Dr Raadhiya Osman graduated with a PhD in Health Sciences following her study titled: Prevalence of Metabolic Syndrom and Lipodystrophy in HIV-Positive Patients on Anti-retroviral Therapy attending Addington Hospital.

Supervised by Dr Peter Owira, Osman investigated the prevalence of and the factors associated with the development of Metabolic Syndrome (MS) and lipodystrophy in people with HIV on antiretroviral therapy (ART) at the Ikusasa Clinic located at Addington Hospital in Durban, KwaZulu-Natal. This cross-sectional retrospective study was based on patient interviews and review of records of 350 patients. Structured questionnaires and data collection forms were used to collect data on demographic, socio-economic, lifestyle, clinical and laboratory investigation.

Osman said the beginning of combination anti-retroviral treatment (cART)- which refers to the combination of drugs are used to keep HIV infections under control – brought about significant improvements in the survival and quality of life of HIV-infected patients as well as a dramatic decrease in the incidence of opportunistic infections. ‘However, metabolic abnormalities and abnormal fat distribution in people on cART have been reported elsewhere, yet not much of it is known in South Africa,’ she continued. She said these metabolic complications and abnormal fat redistribution syndromes were a risk for type 2 diabetes and cardiovascular disease complications.

Regimen 1a (lamivudine, tenofivir and efavirenz), Regimen 1b (lamivudine, tenofivir and nevirapine), Regimen 2 (didanosine, zidovudine and lopinavir/ritonavir), Fixed Dose Combination (FDC-comprising of tenofovir, emtricitabine and efavirenz) and Modified Regimen (doses of tenofivir adjusted due to renal abnormalities) are used at Addington Hospital. ‘Factors associated with the occurrence of Metabolic Syndrome and lipodystrophy were female gender, Regimen 2, smoking, race, high BMI and duration of treatment. Regimen 2 contains Protease Inhibitors (PIs), thus indicating that it contributes to MS as previously reported.
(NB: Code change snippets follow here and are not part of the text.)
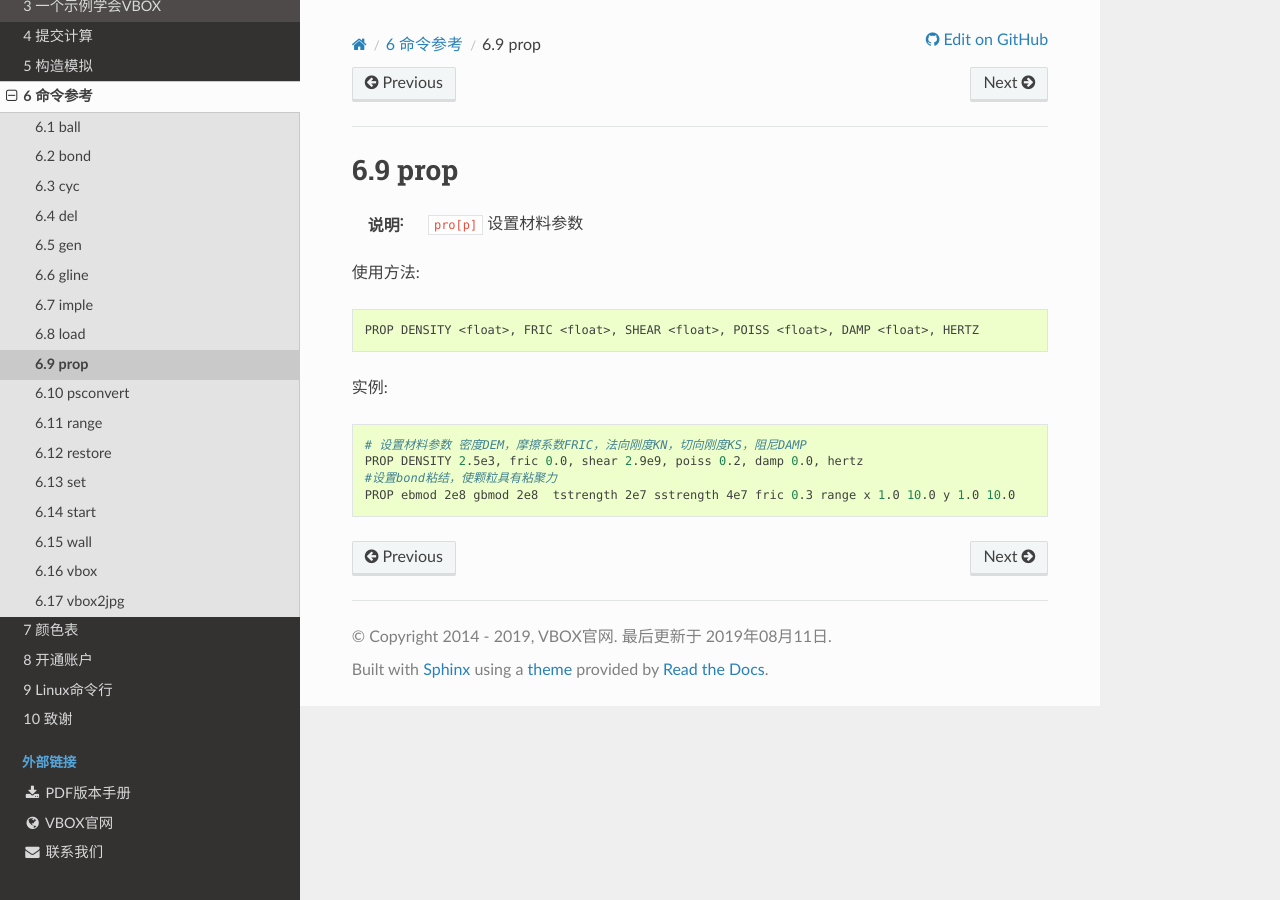
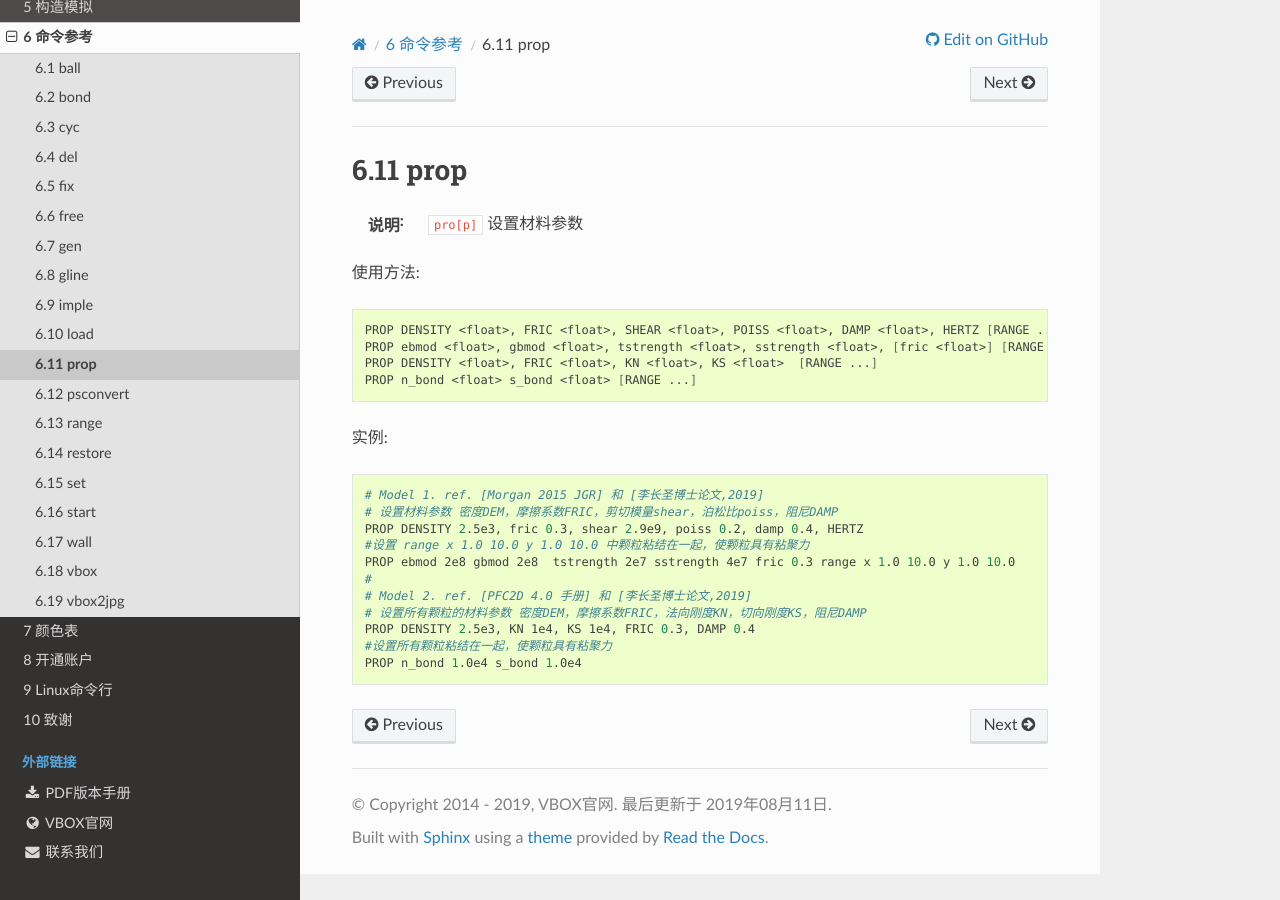
Before and after one commit to geovbox/zdem_doc, a Sphinx documentation site: the page built from source/cmd/prop.rst, in a window 1280 px wide. Built offline with Sphinx 7.4.7 and the Read the Docs theme 2.0.0, drawn with Linux system fonts in a browser that asks for light colours; comment, search, counter and statistics services are not loaded.

Commit message:
增加了fix free命令，修改了gline错误

```diff
--- a/source/cmd/gline.rst
+++ b/source/cmd/gline.rst
@@ -7,9 +7,9 @@
 
 使用方法::
 
-   GLINE RAD=<float> NODES ( <float> <float> ) ( <float> <float> ), KN=<float> KS=<float> FRIC=<float>, [COLOR=<str>]
+   GLINE RAD=<float> P1 ( <float> <float> ) P2 ( <float> <float> ), KN=<float> KS=<float> FRIC=<float>, [COLOR=<str>] , [GROUP=<str>]
 
 实例::
 
-   # 在点 ``( 2.0  10.0 )`` 和点 ``( 40.0  10.0 )`` 间生成半径为0.5的颗粒，法向刚度系数kn=4.14e3，切向刚度系数ks=4.14e3，摩擦系数fric=0.55，颜色color=red
-   GLINE RAD=0.5 nodes ( 2.0  10.0 ) ( 40.0  10.0 ), kn=4.14e3 ks=4.14e3 fric=0.55 color=red
+   # 在点 ``( 2.0  10.0 )`` 和点 ``( 40.0  10.0 )`` 间生成半径为0.5的颗粒，法向刚度系数kn=4.14e3，切向刚度系数ks=4.14e3，摩擦系数fric=0.55，颜色color=red，组名GROUP=bom
+   GLINE RAD=0.5 P1 ( 2.0  10.0 ) P2 ( 40.0  10.0 ), kn=4.14e3 ks=4.14e3 fric=0.55 color=red GROUP=bom
--- a/source/cmd/prop.rst
+++ b/source/cmd/prop.rst
@@ -7,11 +7,21 @@
 
 使用方法::
 
-   PROP DENSITY <float>, FRIC <float>, SHEAR <float>, POISS <float>, DAMP <float>, HERTZ
+   PROP DENSITY <float>, FRIC <float>, SHEAR <float>, POISS <float>, DAMP <float>, HERTZ [RANGE ...]
+   PROP ebmod <float>, gbmod <float>, tstrength <float>, sstrength <float>, [fric <float>] [RANGE ...]
+   PROP DENSITY <float>, FRIC <float>, KN <float>, KS <float>  [RANGE ...]
+   PROP n_bond <float> s_bond <float> [RANGE ...]
 
 实例::
 
-   # 设置材料参数 密度DEM，摩擦系数FRIC，法向刚度KN，切向刚度KS，阻尼DAMP
-   PROP DENSITY 2.5e3, fric 0.0, shear 2.9e9, poiss 0.2, damp 0.0, hertz
-   #设置bond粘结，使颗粒具有粘聚力
+   # Model 1. ref. [Morgan 2015 JGR] 和 [李长圣博士论文,2019]
+   # 设置材料参数 密度DEM，摩擦系数FRIC，剪切模量shear，泊松比poiss，阻尼DAMP
+   PROP DENSITY 2.5e3, fric 0.3, shear 2.9e9, poiss 0.2, damp 0.4, HERTZ
+   #设置 range x 1.0 10.0 y 1.0 10.0 中颗粒粘结在一起，使颗粒具有粘聚力
    PROP ebmod 2e8 gbmod 2e8  tstrength 2e7 sstrength 4e7 fric 0.3 range x 1.0 10.0 y 1.0 10.0
+   #
+   # Model 2. ref. [PFC2D 4.0 手册] 和 [李长圣博士论文,2019]
+   # 设置所有颗粒的材料参数 密度DEM，摩擦系数FRIC，法向刚度KN，切向刚度KS，阻尼DAMP
+   PROP DENSITY 2.5e3, KN 1e4, KS 1e4, FRIC 0.3, DAMP 0.4
+   #设置所有颗粒粘结在一起，使颗粒具有粘聚力
+   PROP n_bond 1.0e4 s_bond 1.0e4
--- a/source/cmd/wall.rst
+++ b/source/cmd/wall.rst
@@ -8,11 +8,13 @@
 使用方法::
 
    WALL ID <int>, NODES ( <float> <float> ) ( <float> <float> ), KN=<float> KS=<float> FRIC=<float>, [COLOR=<str>]
-   WALL ID <int>, XV <float>
+   WALL ID <int>, XV <float>, YV <float>
 
 实例::
 
    # 建立一个墙，id为1，两个点( 2.0  40.0 ) ( 2.0  2.0 )连线确定该墙，法向刚度系数kn=4.14e3，切向刚度系数ks=4.14e3，摩擦系数fric=0.55，颜色color=red
    WALL id 1, nodes ( 2.0  40.0 ) ( 2.0  2.0 ), kn=4.14e3 ks=4.14e3 fric=0.55 color=red
    # 设置墙的挤压速度 x方向速度为2.0
-   WALL id 1 xv 2.000
+   WALL id 1 xv 2.0
+   # 设置墙的挤压速度 x方向速度为0.0 y方向速度为2.0
+   WALL id 1 xv 0.0 yv 2.0
```
Also changed, not shown: source/cmd/fix.rst (added, +17 -0 lines), source/cmd/free.rst (added, +17 -0 lines), source/cmd/index.rst (+7 -3 lines).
These findings suggest that patients on antiretroviral treatment with risk factors should be monitored regularly for MS and lipodystrophy in order to avoid predisposition to diabetes cardiovascular diseases,’ cautioned Osman, adding that the study will assist clinicians with the prescribing of antiretroviral treatment.

Osman is busy with a Primary care drug therapy (PCDT) course for pharmacists. ‘This allows pharmacists to become more clinically involved with their patients,’ she said, adding, ‘My family is extremely excited and grateful that I have completed my PhD as my children need more quality time with their mother.’

Words: Nombuso Dlamini

Photograph: Rajesh Jantilal